There will never come a day when you magically stop worrying about your kids. My son is 25. He has a job, a flat, a car. He is completely independent. I imagine what would happen if he suddenly found himself out of work or had a traffic accident. What if he gets sick, but doesn’t tell me? Or meets people he thinks are great, but they end up getting him into drugs or gambling?

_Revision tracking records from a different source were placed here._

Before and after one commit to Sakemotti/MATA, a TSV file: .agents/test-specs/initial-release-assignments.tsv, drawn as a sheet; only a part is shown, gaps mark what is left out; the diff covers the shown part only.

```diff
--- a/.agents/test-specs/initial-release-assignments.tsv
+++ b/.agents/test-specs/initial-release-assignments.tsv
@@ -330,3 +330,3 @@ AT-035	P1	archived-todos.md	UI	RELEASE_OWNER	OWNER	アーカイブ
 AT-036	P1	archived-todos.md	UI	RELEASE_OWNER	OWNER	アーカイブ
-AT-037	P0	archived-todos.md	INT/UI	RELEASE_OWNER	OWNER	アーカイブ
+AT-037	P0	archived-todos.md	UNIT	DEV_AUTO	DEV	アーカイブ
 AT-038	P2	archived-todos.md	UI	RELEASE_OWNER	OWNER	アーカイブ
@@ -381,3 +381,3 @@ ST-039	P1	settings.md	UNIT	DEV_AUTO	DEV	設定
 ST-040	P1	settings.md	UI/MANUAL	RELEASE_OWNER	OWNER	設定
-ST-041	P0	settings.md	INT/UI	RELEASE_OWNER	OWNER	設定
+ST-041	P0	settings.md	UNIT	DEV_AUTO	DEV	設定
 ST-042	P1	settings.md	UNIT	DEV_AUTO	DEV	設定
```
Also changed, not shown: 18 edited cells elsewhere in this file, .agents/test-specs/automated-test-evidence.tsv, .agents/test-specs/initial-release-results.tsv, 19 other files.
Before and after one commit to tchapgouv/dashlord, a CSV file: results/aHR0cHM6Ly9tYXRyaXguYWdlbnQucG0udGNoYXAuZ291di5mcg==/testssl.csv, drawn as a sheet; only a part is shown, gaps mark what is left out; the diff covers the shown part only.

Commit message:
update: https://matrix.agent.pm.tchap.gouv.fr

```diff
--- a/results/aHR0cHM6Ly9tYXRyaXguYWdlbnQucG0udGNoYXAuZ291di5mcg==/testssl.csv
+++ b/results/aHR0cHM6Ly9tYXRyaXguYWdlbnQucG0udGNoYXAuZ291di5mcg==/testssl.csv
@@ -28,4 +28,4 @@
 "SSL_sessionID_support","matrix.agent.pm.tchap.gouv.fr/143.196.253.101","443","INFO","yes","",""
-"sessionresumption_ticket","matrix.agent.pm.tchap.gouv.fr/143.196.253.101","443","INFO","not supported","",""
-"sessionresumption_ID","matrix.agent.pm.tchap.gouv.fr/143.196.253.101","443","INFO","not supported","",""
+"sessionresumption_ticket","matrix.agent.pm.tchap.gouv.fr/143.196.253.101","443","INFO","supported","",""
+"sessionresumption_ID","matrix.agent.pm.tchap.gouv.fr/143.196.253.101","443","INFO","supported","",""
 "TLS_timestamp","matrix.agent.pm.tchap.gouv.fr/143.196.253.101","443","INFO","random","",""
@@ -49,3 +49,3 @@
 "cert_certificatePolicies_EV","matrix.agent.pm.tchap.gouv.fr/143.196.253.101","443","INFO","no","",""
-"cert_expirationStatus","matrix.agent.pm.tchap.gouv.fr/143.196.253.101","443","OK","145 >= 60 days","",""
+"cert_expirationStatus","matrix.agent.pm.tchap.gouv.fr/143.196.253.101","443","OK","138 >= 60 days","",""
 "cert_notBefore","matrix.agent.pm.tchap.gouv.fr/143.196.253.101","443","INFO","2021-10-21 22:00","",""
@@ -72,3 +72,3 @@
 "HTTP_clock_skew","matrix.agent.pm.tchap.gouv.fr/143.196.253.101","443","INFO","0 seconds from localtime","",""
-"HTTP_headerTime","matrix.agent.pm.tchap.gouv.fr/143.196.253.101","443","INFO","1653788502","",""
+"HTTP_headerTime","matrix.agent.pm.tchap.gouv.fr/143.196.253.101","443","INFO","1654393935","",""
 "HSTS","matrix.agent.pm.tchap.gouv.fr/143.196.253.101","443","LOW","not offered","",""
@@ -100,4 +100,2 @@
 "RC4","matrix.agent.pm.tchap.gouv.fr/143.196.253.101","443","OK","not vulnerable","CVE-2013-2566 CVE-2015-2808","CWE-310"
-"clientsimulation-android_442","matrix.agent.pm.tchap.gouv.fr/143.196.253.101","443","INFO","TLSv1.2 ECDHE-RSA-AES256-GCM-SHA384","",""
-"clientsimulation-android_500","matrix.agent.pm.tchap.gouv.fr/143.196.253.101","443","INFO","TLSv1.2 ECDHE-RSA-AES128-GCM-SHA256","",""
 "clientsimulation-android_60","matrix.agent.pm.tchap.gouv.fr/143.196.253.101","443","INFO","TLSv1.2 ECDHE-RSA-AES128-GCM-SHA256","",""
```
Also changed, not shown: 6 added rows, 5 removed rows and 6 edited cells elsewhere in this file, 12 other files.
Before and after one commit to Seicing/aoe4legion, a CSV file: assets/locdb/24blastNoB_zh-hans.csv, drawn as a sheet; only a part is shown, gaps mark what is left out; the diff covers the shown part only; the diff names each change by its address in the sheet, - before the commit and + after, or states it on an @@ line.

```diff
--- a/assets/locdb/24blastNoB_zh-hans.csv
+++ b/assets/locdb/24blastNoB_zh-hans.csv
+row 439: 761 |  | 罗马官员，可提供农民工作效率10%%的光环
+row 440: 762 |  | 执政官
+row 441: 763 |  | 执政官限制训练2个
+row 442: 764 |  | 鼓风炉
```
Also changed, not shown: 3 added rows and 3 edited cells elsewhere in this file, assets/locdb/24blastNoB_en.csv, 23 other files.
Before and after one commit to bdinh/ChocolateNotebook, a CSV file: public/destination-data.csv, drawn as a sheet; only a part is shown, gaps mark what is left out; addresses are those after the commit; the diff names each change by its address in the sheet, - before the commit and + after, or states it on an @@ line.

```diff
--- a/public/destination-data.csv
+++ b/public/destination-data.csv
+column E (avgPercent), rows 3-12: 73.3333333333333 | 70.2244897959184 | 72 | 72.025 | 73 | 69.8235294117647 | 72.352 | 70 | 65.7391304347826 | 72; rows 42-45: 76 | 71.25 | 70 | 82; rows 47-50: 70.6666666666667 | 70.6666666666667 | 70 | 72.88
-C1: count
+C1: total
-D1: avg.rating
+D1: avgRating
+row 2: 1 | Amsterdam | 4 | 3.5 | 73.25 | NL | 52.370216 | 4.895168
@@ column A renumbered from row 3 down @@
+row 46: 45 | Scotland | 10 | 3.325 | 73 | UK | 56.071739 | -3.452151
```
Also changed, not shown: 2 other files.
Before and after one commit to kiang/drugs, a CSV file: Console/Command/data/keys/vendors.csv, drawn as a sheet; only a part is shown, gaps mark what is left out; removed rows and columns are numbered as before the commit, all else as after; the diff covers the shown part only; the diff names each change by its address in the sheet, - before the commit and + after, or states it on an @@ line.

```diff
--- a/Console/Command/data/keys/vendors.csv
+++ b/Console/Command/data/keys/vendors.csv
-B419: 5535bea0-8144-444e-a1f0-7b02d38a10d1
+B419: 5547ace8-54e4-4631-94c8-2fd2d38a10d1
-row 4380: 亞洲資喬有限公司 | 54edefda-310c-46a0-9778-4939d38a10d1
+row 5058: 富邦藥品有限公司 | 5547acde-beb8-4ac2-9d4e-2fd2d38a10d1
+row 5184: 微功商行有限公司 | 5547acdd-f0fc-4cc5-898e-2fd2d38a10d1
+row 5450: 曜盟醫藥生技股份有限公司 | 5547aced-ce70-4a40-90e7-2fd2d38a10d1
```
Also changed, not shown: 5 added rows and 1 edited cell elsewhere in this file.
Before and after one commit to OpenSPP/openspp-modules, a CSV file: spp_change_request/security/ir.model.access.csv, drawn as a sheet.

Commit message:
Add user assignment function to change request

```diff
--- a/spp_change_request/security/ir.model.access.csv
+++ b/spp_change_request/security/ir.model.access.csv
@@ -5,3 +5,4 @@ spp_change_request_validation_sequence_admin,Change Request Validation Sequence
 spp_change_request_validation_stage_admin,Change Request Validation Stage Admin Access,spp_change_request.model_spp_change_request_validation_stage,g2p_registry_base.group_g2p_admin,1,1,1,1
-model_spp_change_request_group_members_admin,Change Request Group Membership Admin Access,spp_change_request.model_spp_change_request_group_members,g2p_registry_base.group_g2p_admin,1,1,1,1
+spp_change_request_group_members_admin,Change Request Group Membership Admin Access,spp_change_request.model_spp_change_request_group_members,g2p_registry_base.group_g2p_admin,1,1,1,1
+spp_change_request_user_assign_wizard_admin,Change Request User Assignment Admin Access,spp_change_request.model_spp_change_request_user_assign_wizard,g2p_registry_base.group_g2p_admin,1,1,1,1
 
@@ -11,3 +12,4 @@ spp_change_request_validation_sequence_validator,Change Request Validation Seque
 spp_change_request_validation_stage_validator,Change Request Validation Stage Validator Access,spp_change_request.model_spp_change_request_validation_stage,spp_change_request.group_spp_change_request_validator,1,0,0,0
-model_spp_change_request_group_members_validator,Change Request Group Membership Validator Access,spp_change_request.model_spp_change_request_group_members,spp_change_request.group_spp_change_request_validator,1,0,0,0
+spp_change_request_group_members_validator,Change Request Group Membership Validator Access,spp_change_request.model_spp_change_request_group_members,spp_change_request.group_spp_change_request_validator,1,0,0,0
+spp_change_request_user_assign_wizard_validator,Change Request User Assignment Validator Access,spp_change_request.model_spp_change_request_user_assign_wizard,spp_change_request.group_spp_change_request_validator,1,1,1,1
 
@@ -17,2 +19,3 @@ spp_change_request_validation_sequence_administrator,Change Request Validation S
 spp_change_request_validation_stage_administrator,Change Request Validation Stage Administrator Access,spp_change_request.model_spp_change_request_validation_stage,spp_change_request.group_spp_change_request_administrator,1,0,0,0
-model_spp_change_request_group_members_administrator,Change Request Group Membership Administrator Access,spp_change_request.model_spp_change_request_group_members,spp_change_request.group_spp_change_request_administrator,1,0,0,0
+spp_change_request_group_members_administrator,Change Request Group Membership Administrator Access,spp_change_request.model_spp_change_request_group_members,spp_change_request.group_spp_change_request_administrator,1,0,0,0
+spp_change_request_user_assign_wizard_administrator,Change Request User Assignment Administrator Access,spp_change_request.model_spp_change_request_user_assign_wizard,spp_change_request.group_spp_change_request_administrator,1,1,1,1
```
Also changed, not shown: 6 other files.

These fears are totally unfounded. There’s nothing to suggest any of this is likely to happen. It doesn’t matter. Your kids are your kids, and you’re desperate to protect them – no matter how old they are.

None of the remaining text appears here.